August 11, 2013
Topic of the Day: Lightning
It came from clouds like this, flickering down from the dark bottoms to touch the ground. Long dark veils of rain and hail swept along behind, and the sky growled all day. Storm cells churned up from the south until late afternoon. I bailed off my perch twice, seeking lower ground. Better safe than zapped.
August 12, 2013
Topic of the Day: Smoke
I returned to Quartz Mountain, marveling at the change in the weather. It was a much nicer day. Scanned with binoculars. Watched smoke from the Conrad Lake fire smear the distant horizon. Set up my camp chair, faced south, read a book for awhile and got drowsy. Looked up to find a pale shape where there hadn’t been anything a minute ago. I woke up. The map was already pinned to the ground with rocks and oriented to the landscape. North side of Bethel Ridge, azimuth 170 degrees, east of the radio tower. Township 14, Range 14, section 2. Approximately. I peered through the haze, willing the binoculars to give me clearer vision. Called it in. A few minutes later another one popped up, this time to the west of the tower in section 5. Called it in. Pretty soon the observer plane showed up and called in the latitude and longitude, gave a fire behavior report. An engine was dispatched. I watched as the first smoke grew. Because I was on the boundary between two ranger districts, I monitored two radios. Everybody was chasing smokes. After awhile the radio traffic becomes irritating. To distract myself, I picked up trash. The variety is delightful–I rarely find shattered beer bottles, cigarette butts, or pistol shells in the wilderness.
Made a small watercolor sketch while mosquitoes gnawed on my hands. Kept looking up. As the sun headed west over Mt. Rainier, the shadows lengthened and I knew no more smokes would appear today. Ravens played on the wind, out of sight but not out of hearing.
Two smokes in one day and one watercolor–not bad.
3 thoughts on “Ranger Diary: Lookout Duty”
Great sky – both in photo and painting (“water – color…”)

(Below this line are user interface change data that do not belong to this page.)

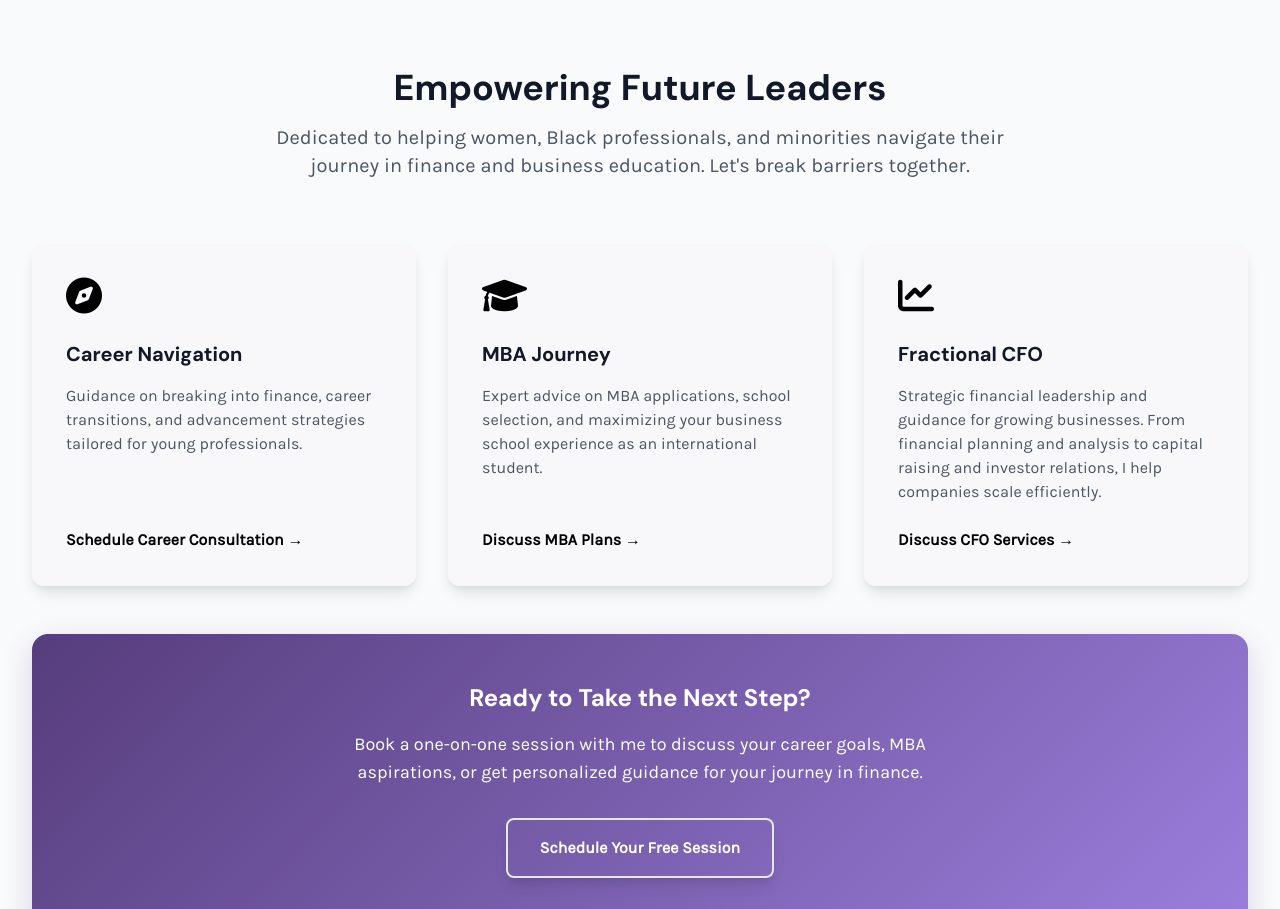
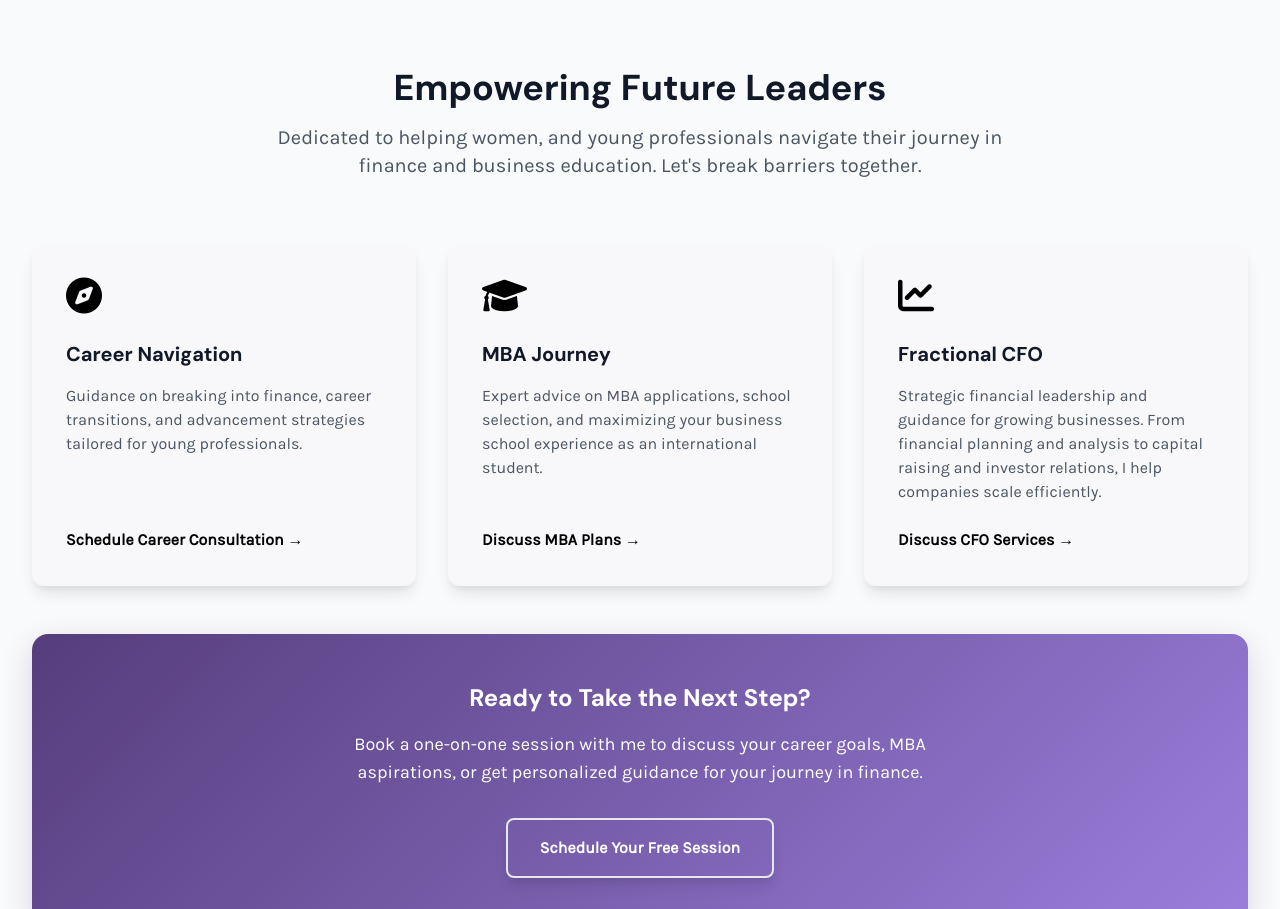
Before and after one commit to phalconVee/obiageli, a plain HTML site: page index.html in a window 1280 px wide. Shown: the part 1820-2729 px from the top of the page. Drawn offline with nearby package versions, Linux system fonts and the light colour scheme.

Commit message:
made a minor change

```diff
--- a/index.html
+++ b/index.html
@@ -163,7 +163,7 @@
             <div class="text-center mb-16">
                 <h2 class="text-3xl md:text-4xl font-bold text-gray-900 mb-4">Empowering Future Leaders</h2>
                 <p class="text-xl text-gray-600 max-w-3xl mx-auto">
-                    Dedicated to helping women, Black professionals, and minorities navigate their journey in finance
+                    Dedicated to helping women, and young professionals navigate their journey in finance
                     and business education. Let's break barriers together.
                 </p>
             </div>
```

Glad you didn’t get zapped. My drive over the pass to retrieve Himself was epic – the hailstones whitened the roadway, and rooster tails crossed over the tallest highway dividers. 30 dgree temperature drop. Pretty amazing weather…
Keep up your posts! They remind me of my days on the USFS fire crew out of Leavenworth, WA. I read them all and forward to friends. Wonderful work you do in so many ways…
What an amazing sky, Deb. So stormy and yet there’s clear blue at the top of the image. Thanks for watching out for fires and sharing your experience with us.